Tuesday, February 14, 2017

Kernel annual report 2016

Kernel, 2016, front page

There has been some major share price movements in Kernel lately since the Polish retirements funds and what have you seem to have discovered Kernel. These are the moments when you regret that you sold off parts of the company but even so I must keep my head on straight and realise the risk of owning companies that are pretty much operating in a war zone. 

The report in full can be found here and all material is taken from it. For the previous annual report please see Kernel annual report 2015 and to find out more concerning Kernel please visit analysis of Kernel 2015.

The revenue dropped dramatically, from my point of view, however the earnings are in the end very decent due to increased dollar valuation in which they sell many of their crops while many of their costs are in Ukraine Hryvnia.

Kernel, 2016, financial statement

There are some annoying question marks in the company... Compared to 2015 they significantly increased the valuation of their crops.
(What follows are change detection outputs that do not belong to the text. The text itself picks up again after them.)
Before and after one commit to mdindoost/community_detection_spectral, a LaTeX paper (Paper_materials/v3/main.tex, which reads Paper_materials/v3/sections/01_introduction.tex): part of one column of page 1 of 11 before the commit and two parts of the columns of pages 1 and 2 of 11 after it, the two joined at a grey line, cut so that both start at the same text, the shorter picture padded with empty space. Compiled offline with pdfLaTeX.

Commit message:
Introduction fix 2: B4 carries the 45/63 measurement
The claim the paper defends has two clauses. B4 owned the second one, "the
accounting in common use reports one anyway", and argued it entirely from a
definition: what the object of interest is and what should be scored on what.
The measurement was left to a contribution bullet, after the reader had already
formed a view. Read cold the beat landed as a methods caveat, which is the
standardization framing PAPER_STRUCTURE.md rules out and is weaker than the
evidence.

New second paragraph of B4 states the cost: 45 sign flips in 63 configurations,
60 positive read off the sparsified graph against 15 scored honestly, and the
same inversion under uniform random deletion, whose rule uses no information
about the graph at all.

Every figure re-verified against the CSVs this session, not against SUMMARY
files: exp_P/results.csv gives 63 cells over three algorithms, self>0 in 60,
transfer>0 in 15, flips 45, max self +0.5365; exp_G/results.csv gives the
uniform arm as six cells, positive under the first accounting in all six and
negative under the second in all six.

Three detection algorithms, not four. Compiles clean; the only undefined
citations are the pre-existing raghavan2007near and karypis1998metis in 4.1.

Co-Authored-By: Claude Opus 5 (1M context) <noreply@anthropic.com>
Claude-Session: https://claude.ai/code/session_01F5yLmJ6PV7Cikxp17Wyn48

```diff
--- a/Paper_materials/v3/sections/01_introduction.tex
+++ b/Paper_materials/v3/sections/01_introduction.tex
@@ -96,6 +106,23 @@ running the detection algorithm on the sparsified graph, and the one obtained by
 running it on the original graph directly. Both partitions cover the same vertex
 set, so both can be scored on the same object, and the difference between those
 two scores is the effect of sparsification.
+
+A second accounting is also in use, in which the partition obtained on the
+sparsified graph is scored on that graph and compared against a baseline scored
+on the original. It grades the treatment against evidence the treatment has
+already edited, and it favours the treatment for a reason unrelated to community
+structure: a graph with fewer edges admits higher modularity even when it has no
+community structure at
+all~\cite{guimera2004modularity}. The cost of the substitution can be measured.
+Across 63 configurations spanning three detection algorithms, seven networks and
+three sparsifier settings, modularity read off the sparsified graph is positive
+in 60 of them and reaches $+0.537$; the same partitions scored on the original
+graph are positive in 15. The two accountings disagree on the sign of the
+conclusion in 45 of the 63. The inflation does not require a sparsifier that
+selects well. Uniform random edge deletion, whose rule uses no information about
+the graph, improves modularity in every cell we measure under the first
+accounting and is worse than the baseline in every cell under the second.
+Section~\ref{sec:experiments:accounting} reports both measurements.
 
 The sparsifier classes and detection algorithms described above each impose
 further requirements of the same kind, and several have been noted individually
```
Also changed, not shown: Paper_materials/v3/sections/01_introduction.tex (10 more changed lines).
To my knowledge the valuation of many crops have not increased significantly from July 2015 to July 2016 so why do they decide to push up the valuation of that? Yes, their costs to recover those assets will be less... I can agree on that but that should not influence the value of the biological asset.
They have have give them selves stock options in the size of 3.8% of the total shares. Is the CEO and founder planning to retake the company via stock options to himself?
They have now hired a BA guy that will most likely fool around with currency and crops hedging. I do not really see how that will end well.
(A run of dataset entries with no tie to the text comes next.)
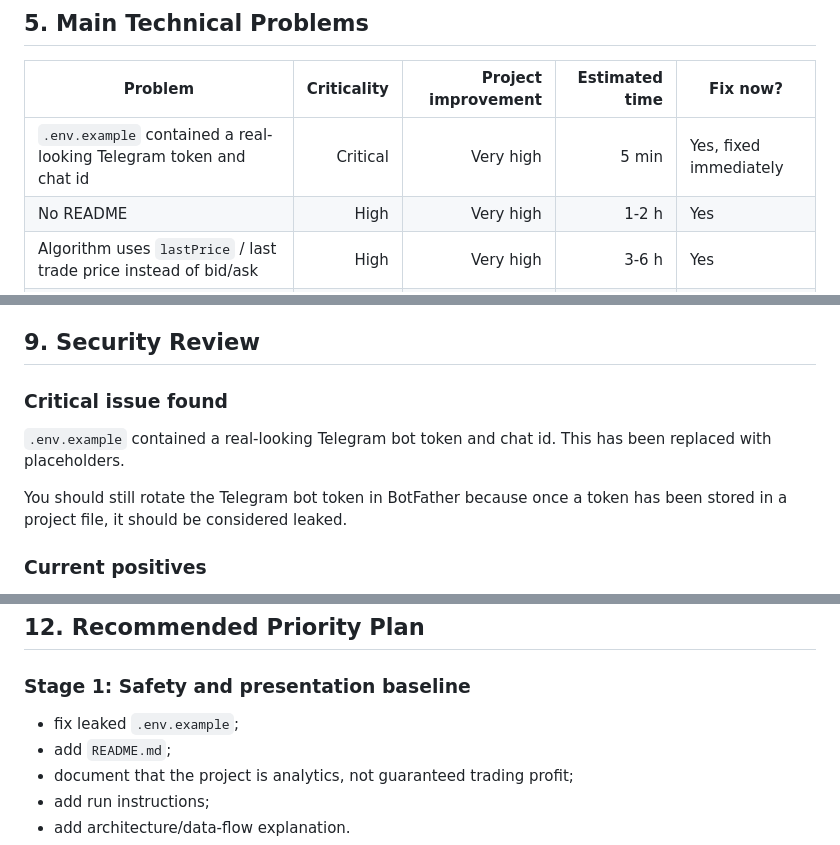
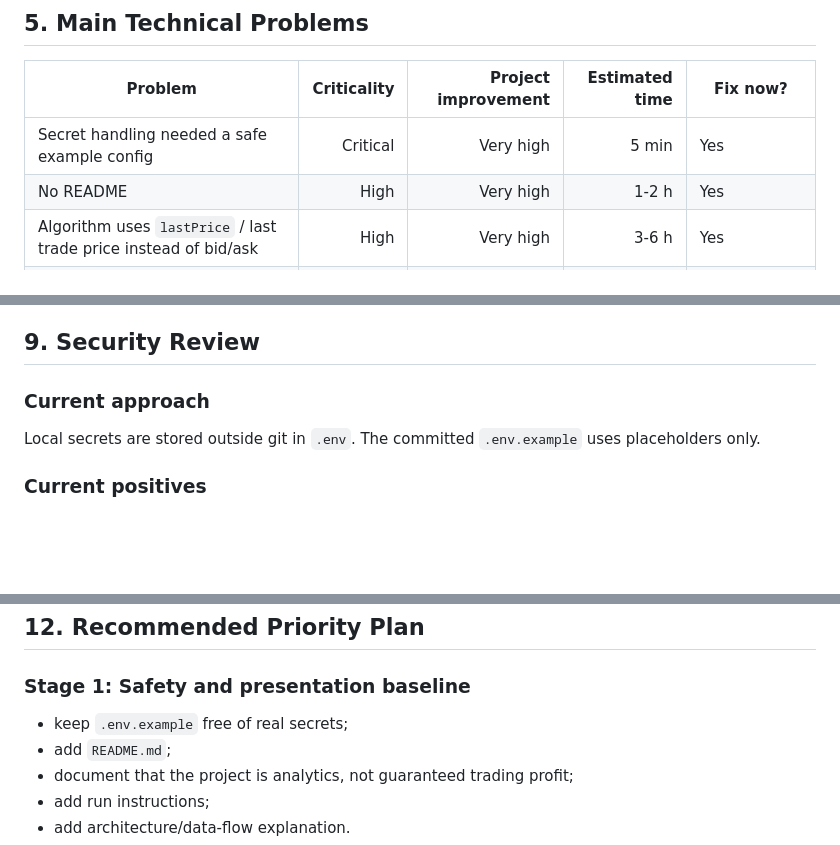
Before and after one commit to amirdeveloperspb/crypto-arbitrage-analytics, a Markdown page: AUDIT_ITMO_STARS.md, 3 parts joined by grey strips. Drawn GitHub-style; blank space fills up the shorter version.

Commit message:
Sanitize public documentation

```diff
--- a/AUDIT_ITMO_STARS.md
+++ b/AUDIT_ITMO_STARS.md
@@ -105,7 +105,7 @@ These are useful points for the defense because they show that the project is no
 
 | Problem | Criticality | Project improvement | Estimated time | Fix now? |
 |---|---:|---:|---:|---|
-| `.env.example` contained a real-looking Telegram token and chat id | Critical | Very high | 5 min | Yes, fixed immediately |
+| Secret handling needed a safe example config | Critical | Very high | 5 min | Yes |
 | No README | High | Very high | 1-2 h | Yes |
 | Algorithm uses `lastPrice` / last trade price instead of bid/ask | High | Very high | 3-6 h | Yes |
 | Hardcoded `SOLUSDT` in many files | High | High | 1-2 h | Yes |
@@ -225,11 +225,9 @@ The project should present funding opportunities as estimates, not guaranteed pr
 
 ## 9. Security Review
 
-### Critical issue found
+### Current approach
 
-`.env.example` contained a real-looking Telegram bot token and chat id. This has been replaced with placeholders.
-
-You should still rotate the Telegram bot token in BotFather because once a token has been stored in a project file, it should be considered leaked.
+Local secrets are stored outside git in `.env`. The committed `.env.example` uses placeholders only.
 
 ### Current positives
 
@@ -280,7 +278,7 @@ Tests are especially useful for defense because they show engineering maturity.
 
 ### Stage 1: Safety and presentation baseline
 
-- fix leaked `.env.example`;
+- keep `.env.example` free of real secrets;
 - add `README.md`;
 - document that the project is analytics, not guaranteed trading profit;
 - add run instructions;
```
Also changed, not shown: README.md (+1 -3 lines), RUNBOOK.md (+1 -1 lines).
Conclusion: Kernel is doing well on the paper which to a very large extent comes a very strong dollar and crops having world market prices in USD. The managers seems to want to create a cosy little environment for themselves and the amount of stock options are, in my opinion an outrage. This is a company that pretends to make money and it is not a little start-up that needs to tie extremely skilled people to them via the hand out of shares because the salaries are so bad. For this reason I am currently cautious. I will remain shareholder for now but it might change quickly.

No comments: